1. Chomsky, Noam. Language and Thought. Wickford: Moyer Bell,
2. Fernald, Dodge. Pyschology. Cambridge: Harvard
3. Freud, Sigmund. Civilization and Its Discontents. New York:
4. Gazzaniga, Michael. The New Cognitive
5. Hofstatder, Douglas. The Mind's I. Cambridge: Basic Books,
6. Lillard, Paula. Montessori: A Modern Approach. New York: Schocken Books, 1973.
7. M-Marsel Mesulam. Principles of Behavioral and Cognitive Neurology. Cambridge: Oxford University Press, 2000.
8. Minsky, Marvin. The Society of Mind. New York: Simon & Schuster, 1988.
9. Piattelli-Palmarini, Massimo. Inevitable Illusions: How Mistakes of Reason Rule Our Minds. New York: John Wiley & Sons, 1996.
10. Pinker, Steven. How The Mind Works. New York: W.W. Norton &
11. Skinner, B.F. Walden Two. Boston: Allyn & Bacon, 1962.
12. Thagard, Paul. Mind : Introduction to Cognitive Science. Cambridge: MIT Press, 1996.
13. Woolfolk, Anita. Educational Psychology. Boston: Allyn & Bacon, 2001.
It's amazing how little we retain of the written information we take in. Ask yourself what you got from this book or that and you should be able to answer in a few concise sentences. Now imagine writing several pages of those kinds of sentences together and you have an idea of the kind of text we wanted to write. A site full of things an average person would still remember and find interesting even several years later.

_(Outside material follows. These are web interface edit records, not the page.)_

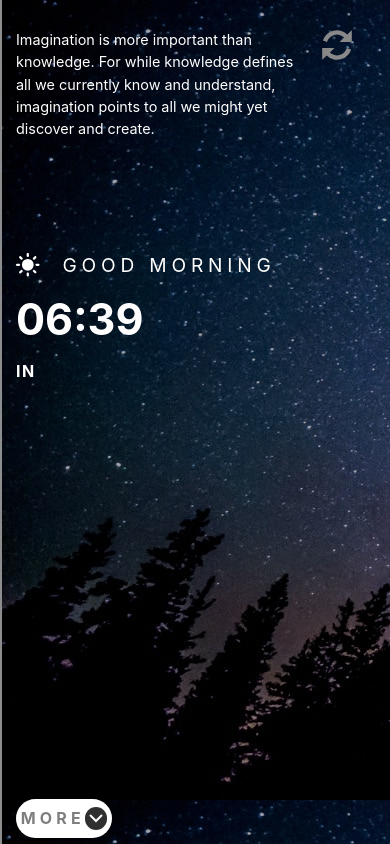
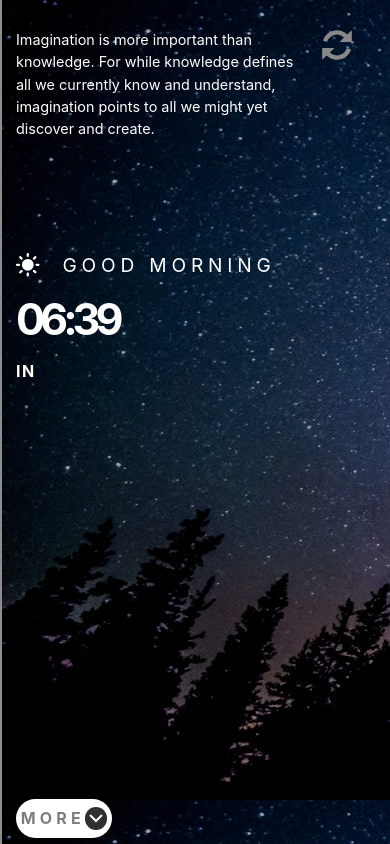
Before and after one commit to chiomaubaezuonu/clock-app, a React (Create React App) app: page / in a window 390 px wide. Built offline with nearby package versions, Linux system fonts and the light colour scheme; no server answers.

Commit message:
Modified time div for mobile

```diff
--- a/src/App.css
+++ b/src/App.css
@@ -8,19 +8,22 @@ body {
   font-family: Inter, sans-serif;
   color: #fff;
 }
-.day{
+
+.day {
   background-image: url("/public/images/bg-daytime.jpg");
 }
-.night{
+
+.night {
   background-image: url("/public/images/bg-nighttime.jpg");
 }
+
 .App {
   height: 100vh;
   /* background-image: url("/public/images/bg-daytime.jpg"); */
   background-repeat: no-repeat;
   background-size: cover;
   color: white;
-  padding-left: 15rem;
+
   overflow: hidden;
   box-shadow: inset 0 0 0 2000px #00000059;
   transition: height 3s;
@@ -94,22 +97,23 @@ body {
   display: flex;
   align-items: center;
   position: relative;
-  width: 70%;
+  width: 49%;
 }
 
 .time {
-  font-size: 8.938rem;
+  font-size: 12.5rem;
   display: block;
   text-align: left;
   font-weight: 700;
+  letter-spacing: -0.313rem;
 }
 
 .abbrev {
   font-size: 2rem;
   font-weight: 300;
   position: absolute;
-  bottom: 1.5rem;
-  right: 0.1rem;
+  bottom: 2.2rem;
+  right: 2rem;
 
 }
 
@@ -280,7 +284,7 @@ h2 {
   }
 
   .time-div {
-    width: 100%;
+    width: 50%;
     gap: 1rem;
 
   }
```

Also, instead of holding up theories as hard facts we wanted more to offer you, the reader, new and powerfully simplifying ways to look at yourself and mental processes.
In the second section of our we site discuss the benefits of "cognitive texts," in which a person writes down, without the aide of reference materials, what they "really know" about a subject, that is what they are able to communicate effectively to someone else. This site is a cognitive text.

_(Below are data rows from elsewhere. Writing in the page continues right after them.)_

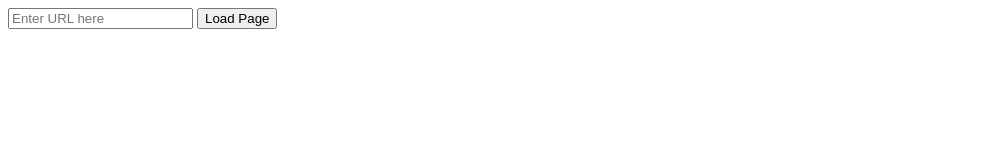
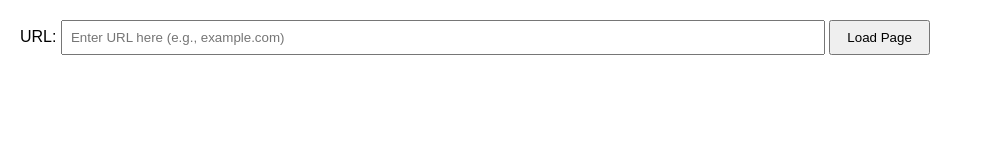
Before and after one commit to MinecraftMissionoperation/browser, a plain HTML site: page main.html in a window 1280 px wide. Shown: the whole page, without its empty margins (0-985 px from the left). Drawn offline with Linux system fonts and the light colour scheme.

Commit message:
Update main.html

```diff
--- a/main.html
+++ b/main.html
@@ -1,17 +1,29 @@
 <!DOCTYPE html>
-<html>
+<html lang="en">
 <head>
+    <meta charset="UTF-8">
     <title>Simple Web Viewer</title>
+    <style>
+        body { font-family: Arial, sans-serif; margin: 20px; }
+        #urlInput { width: 60%; padding: 8px; }
+        button { padding: 8px 16px; }
+        #webFrame { margin-top: 16px; }
+    </style>
 </head>
 <body>
-    <input type="text" id="urlInput" placeholder="Enter URL here">
-    <button onclick="loadPage()">Load Page</button>
-    <br><br>
+    <form onsubmit="loadPage(); return false;">
+        <label for="urlInput">URL:</label>
+        <input type="text" id="urlInput" placeholder="Enter URL here (e.g., example.com)">
+        <button type="submit">Load Page</button>
+    </form>
     <iframe id="webFrame" src="" style="width:100%; height:600px; border:none;"></iframe>
 
     <script>
         function loadPage() {
-            var url = document.getElementById('urlInput').value;
+            var url = document.getElementById('urlInput').value.trim();
+            if (!/^https?:\/\//i.test(url)) {
+                url = 'https://' + url;
+            }
             document.getElementById('webFrame').src = url;
         }
     </script>
```
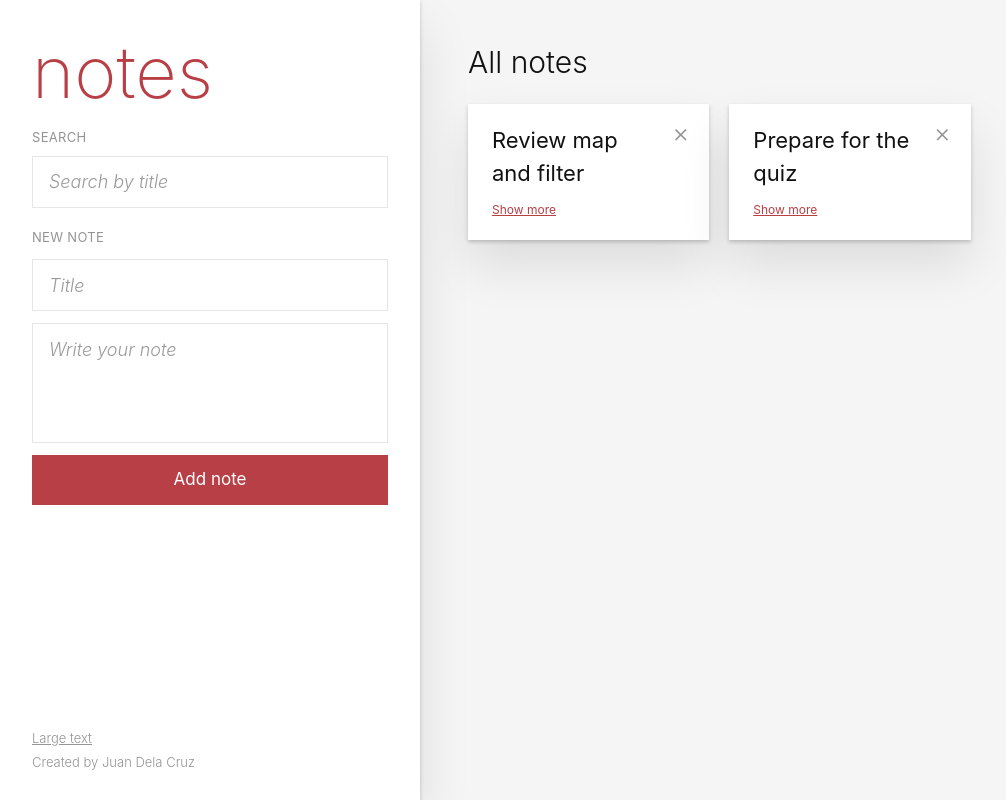
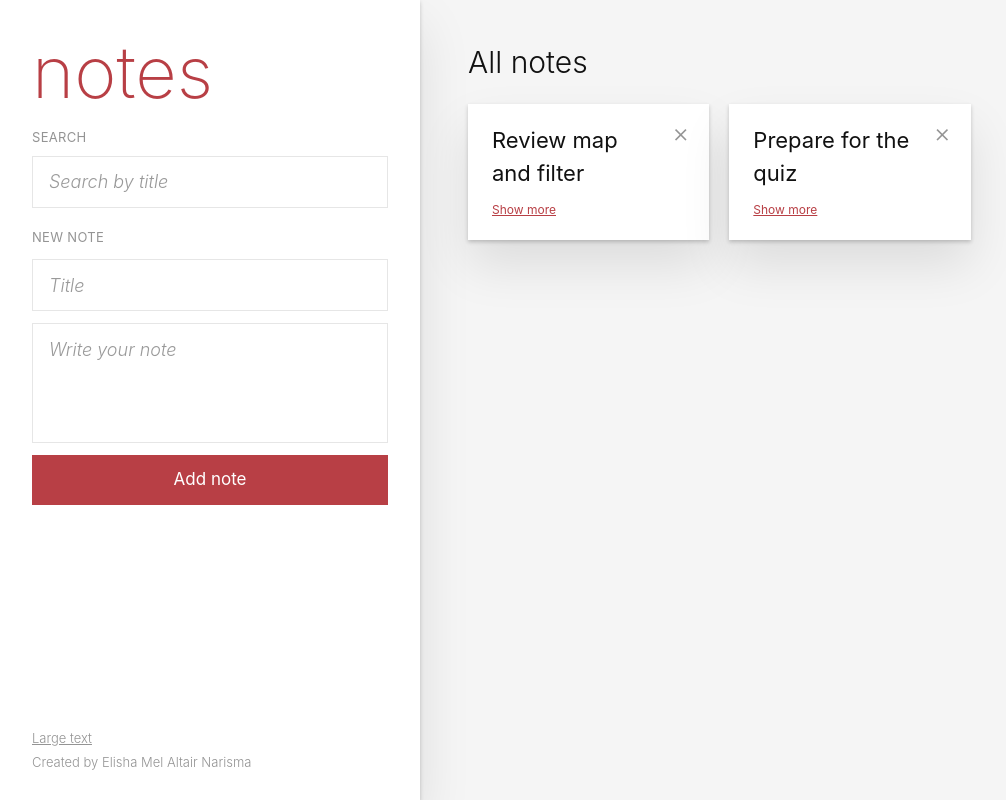
Before and after one commit to ElishaMelAltairNarisma/csit340G7-notes, a React (Vite) app: page / in a window 1280 px wide. Shown: the whole page, without its empty margins (0-1006 px from the left). Built offline with nearby package versions, Linux system fonts and the light colour scheme.

Commit message:
chore: changed Juan Dela Cruz to Elisha Mel Altair Narisma

```diff
--- a/src/App.jsx
+++ b/src/App.jsx
@@ -10,7 +10,7 @@ function App() {
     <SettingsContext value={{ largeText, setLargeText }}>
       <div className="bg-[#f5f5f5] font-light text-[#111]">
         <Notes />
-        <Info name="Juan Dela Cruz" />
+        <Info name="Elisha Mel Altair Narisma" />
       </div>
     </SettingsContext>
   )
```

The two of us had read books about cognitive science, we had had experience teaching younger children and studying independently during our highschool years. We had long conversations about learning and the mind. Then we sat down and wrote out what we "really knew" about this subject, careful to scrutinize our work for factual accuracy before we submitted it as "Three of a Mind".
The same is also true for diagrams and pictures. They are the work of our own hands, using pen and computer paint programs.
NO books or scientific papers are ever quoted or paraphrased in this site. This is a very important element of the site, as it forces us to use the techniques we are advocating, while still presenting a complete and factual study of a deep and emerging field.
The ideas we present are our takes on what is general knowledge as it pertains to cognitive science. Even though some of these ideas are still heavily debated within the field, they are seen as general hypothesis, rather than the work of specific individuals, (although all theories obviously once were just that). This approach would not have been possible had we wanted to give a more complex, more "right-now," and more expirementally-explained view of cognition.
It is still very important that we list accurately the works which we know have affected our views as we present them, as well as the works which we used to check our accuracy. These are also excellent choices for further study in the field of cognitive science, the study of mind.